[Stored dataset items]
****************************************

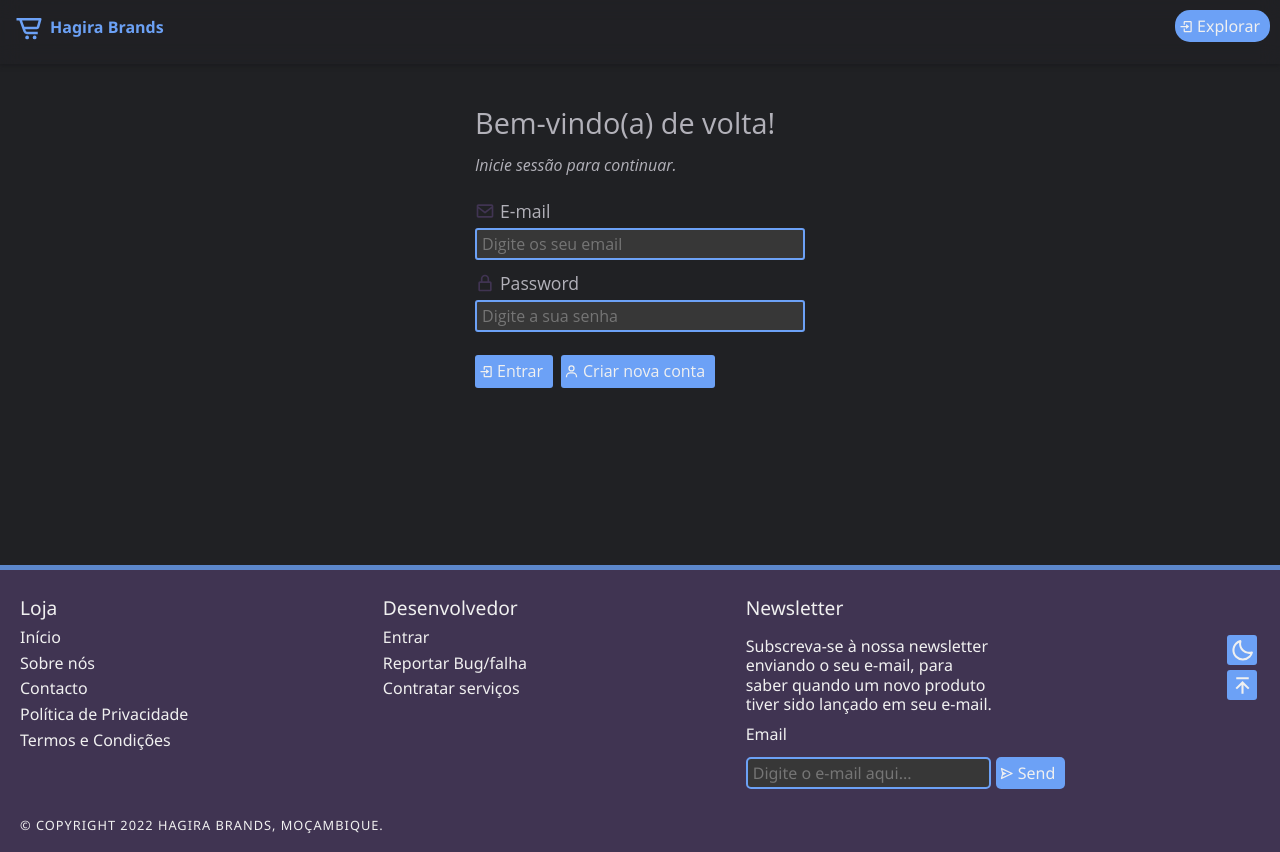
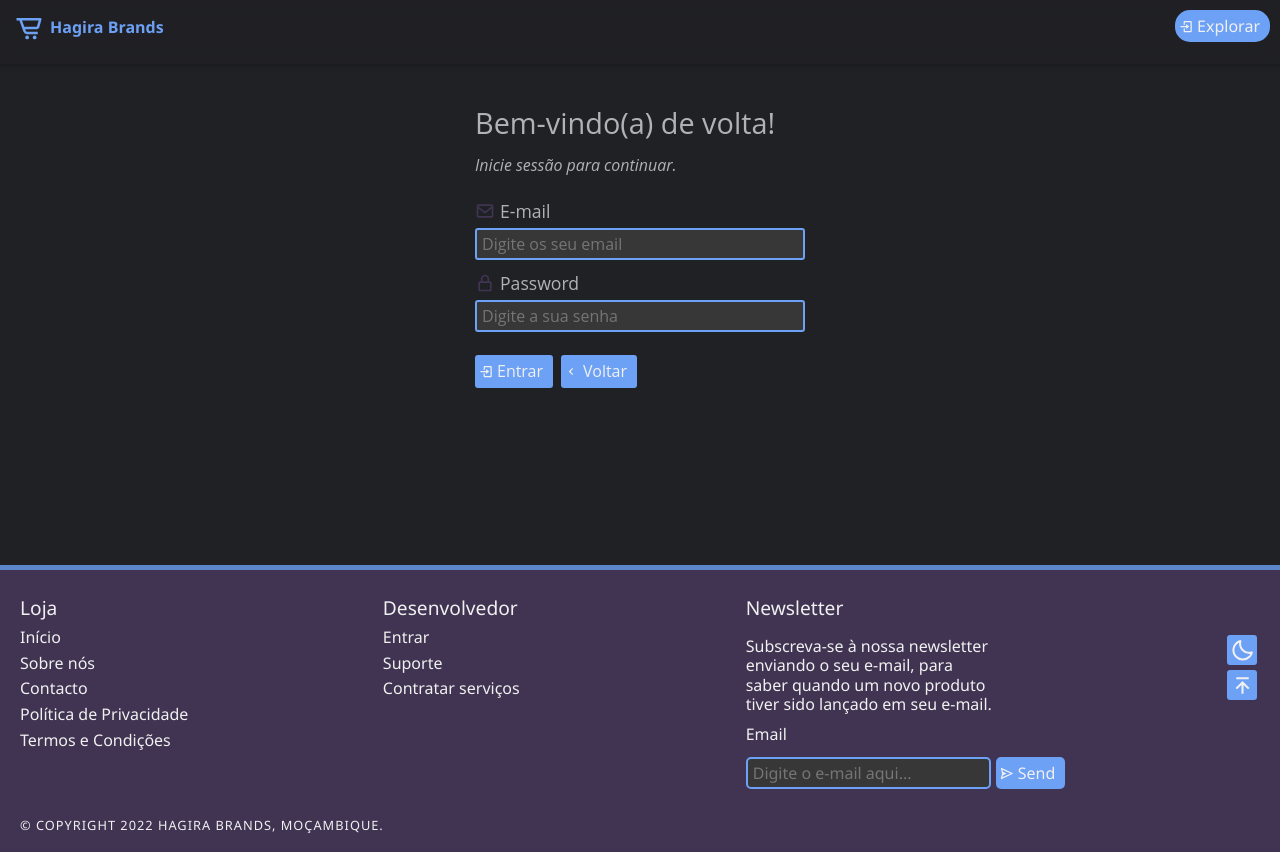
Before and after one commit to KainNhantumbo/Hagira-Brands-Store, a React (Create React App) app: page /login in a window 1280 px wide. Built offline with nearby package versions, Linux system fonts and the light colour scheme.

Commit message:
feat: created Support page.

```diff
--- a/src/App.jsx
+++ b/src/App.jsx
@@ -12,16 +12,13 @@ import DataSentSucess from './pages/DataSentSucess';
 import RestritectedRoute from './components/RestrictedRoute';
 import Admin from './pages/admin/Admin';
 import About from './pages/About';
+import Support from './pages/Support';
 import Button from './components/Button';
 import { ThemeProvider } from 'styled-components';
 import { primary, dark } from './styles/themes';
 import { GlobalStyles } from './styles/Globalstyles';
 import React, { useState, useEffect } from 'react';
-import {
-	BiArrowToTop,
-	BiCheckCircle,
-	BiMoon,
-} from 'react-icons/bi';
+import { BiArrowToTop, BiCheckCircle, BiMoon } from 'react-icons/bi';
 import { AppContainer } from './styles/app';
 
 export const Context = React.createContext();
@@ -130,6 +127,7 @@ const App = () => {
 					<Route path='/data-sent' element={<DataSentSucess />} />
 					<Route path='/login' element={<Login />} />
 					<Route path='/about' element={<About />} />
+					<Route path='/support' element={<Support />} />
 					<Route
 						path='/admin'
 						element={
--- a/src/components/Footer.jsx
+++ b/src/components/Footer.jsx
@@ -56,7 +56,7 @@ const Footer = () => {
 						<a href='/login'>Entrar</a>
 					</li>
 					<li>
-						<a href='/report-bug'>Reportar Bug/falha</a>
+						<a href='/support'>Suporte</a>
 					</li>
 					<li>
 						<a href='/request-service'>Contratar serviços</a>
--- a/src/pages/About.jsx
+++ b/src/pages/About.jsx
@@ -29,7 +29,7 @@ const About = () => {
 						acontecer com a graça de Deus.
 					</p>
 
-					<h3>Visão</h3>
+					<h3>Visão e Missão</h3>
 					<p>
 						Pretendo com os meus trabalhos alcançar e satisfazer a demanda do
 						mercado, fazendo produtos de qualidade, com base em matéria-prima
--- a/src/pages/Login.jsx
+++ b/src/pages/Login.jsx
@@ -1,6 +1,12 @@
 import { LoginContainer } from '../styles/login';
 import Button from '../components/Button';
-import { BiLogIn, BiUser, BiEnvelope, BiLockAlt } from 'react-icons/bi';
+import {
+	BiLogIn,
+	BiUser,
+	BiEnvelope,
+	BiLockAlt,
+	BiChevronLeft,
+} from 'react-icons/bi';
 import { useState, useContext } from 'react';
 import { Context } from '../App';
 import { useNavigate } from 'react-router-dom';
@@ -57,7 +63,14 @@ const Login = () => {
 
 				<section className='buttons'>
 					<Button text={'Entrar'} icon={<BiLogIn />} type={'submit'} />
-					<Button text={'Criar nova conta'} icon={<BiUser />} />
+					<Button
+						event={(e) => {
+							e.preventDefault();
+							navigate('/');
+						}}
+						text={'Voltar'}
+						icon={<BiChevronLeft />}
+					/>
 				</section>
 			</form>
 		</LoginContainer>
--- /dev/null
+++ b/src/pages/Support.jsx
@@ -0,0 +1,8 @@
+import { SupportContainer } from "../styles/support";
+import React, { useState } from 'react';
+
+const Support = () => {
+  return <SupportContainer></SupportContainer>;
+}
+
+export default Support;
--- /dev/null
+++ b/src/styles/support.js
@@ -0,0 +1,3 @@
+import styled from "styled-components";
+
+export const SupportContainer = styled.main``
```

****************************************

> _Problem statement_:
Every line above in which the word "element" occurs is to be copied.

> _Result of the task_:
 					<Route path='/data-sent' element={<DataSentSucess />} />
 					<Route path='/login' element={<Login />} />
 					<Route path='/about' element={<About />} />
+					<Route path='/support' element={<Support />} />
 						element={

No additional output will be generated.